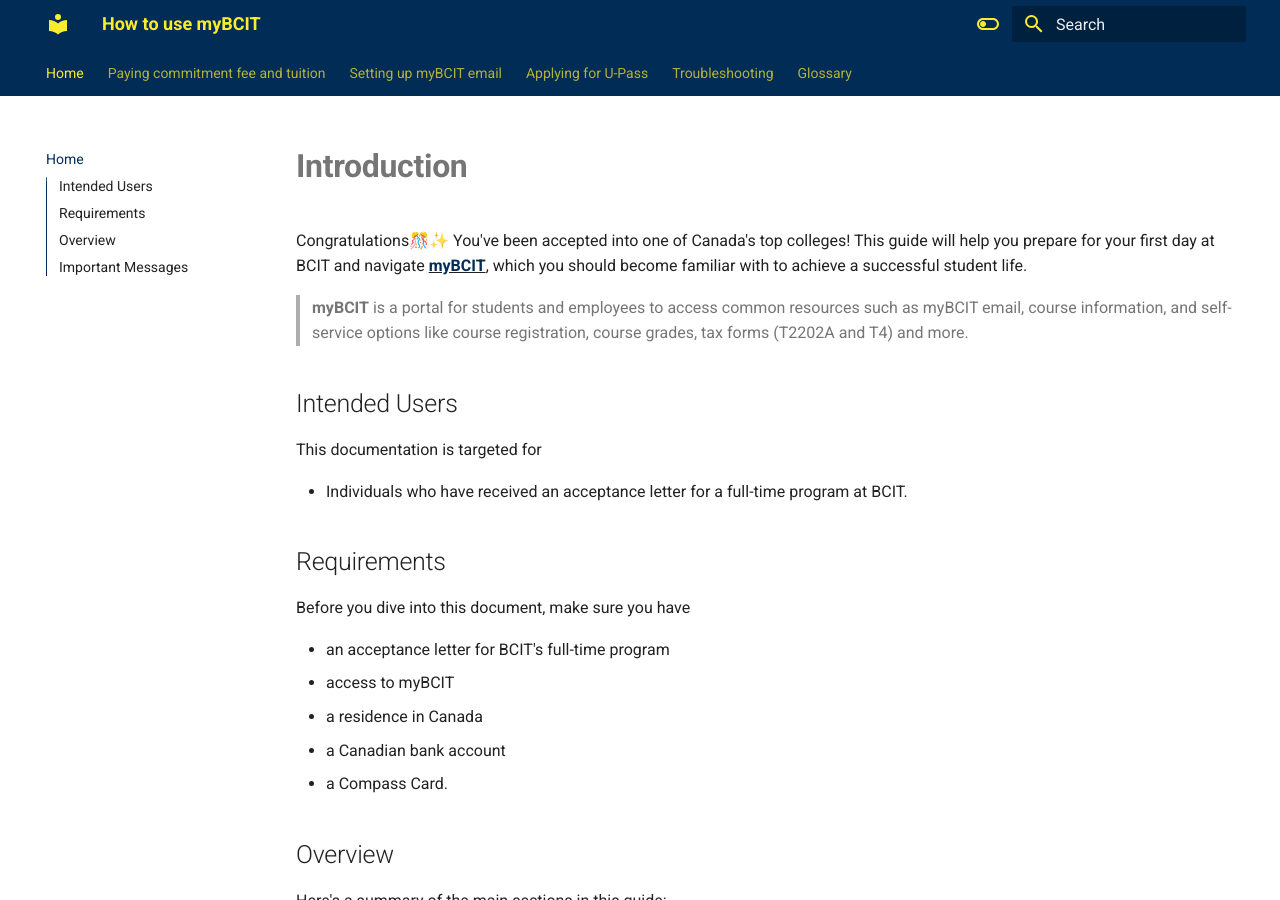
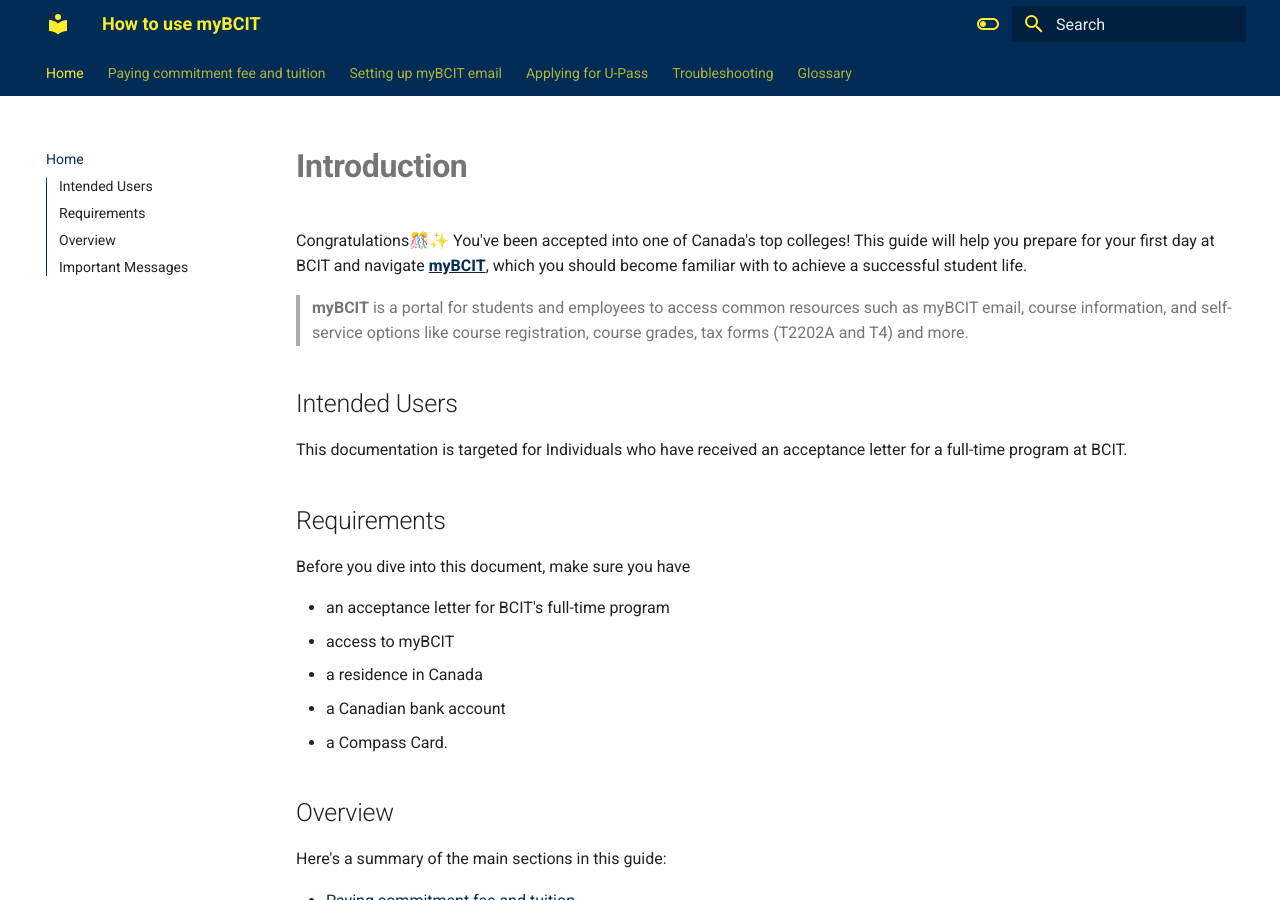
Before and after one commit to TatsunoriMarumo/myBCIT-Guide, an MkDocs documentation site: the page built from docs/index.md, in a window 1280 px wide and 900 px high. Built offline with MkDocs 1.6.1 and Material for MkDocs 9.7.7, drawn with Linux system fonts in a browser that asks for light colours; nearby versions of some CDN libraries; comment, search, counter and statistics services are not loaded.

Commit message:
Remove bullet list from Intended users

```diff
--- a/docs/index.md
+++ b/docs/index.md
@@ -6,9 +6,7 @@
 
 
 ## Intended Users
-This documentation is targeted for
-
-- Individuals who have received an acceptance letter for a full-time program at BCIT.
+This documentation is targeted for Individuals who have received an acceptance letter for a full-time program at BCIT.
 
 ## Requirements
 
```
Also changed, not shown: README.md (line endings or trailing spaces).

- [EXERCISE] Only the pictures stay out; the rest of the entries above must be written out exactly.

- [OUTPUT BELOW]
Before and after one commit to TatsunoriMarumo/myBCIT-Guide, an MkDocs documentation site: the page built from docs/index.md, in a window 1280 px wide and 900 px high. Built offline with MkDocs 1.6.1 and Material for MkDocs 9.7.7, drawn with Linux system fonts in a browser that asks for light colours; nearby versions of some CDN libraries; comment, search, counter and statistics services are not loaded.

Commit message:
Remove bullet list from Intended users

```diff
--- a/docs/index.md
+++ b/docs/index.md
@@ -6,9 +6,7 @@
 
 
 ## Intended Users
-This documentation is targeted for
-
-- Individuals who have received an acceptance letter for a full-time program at BCIT.
+This documentation is targeted for Individuals who have received an acceptance letter for a full-time program at BCIT.
 
 ## Requirements
 
```
Also changed, not shown: README.md (line endings or trailing spaces).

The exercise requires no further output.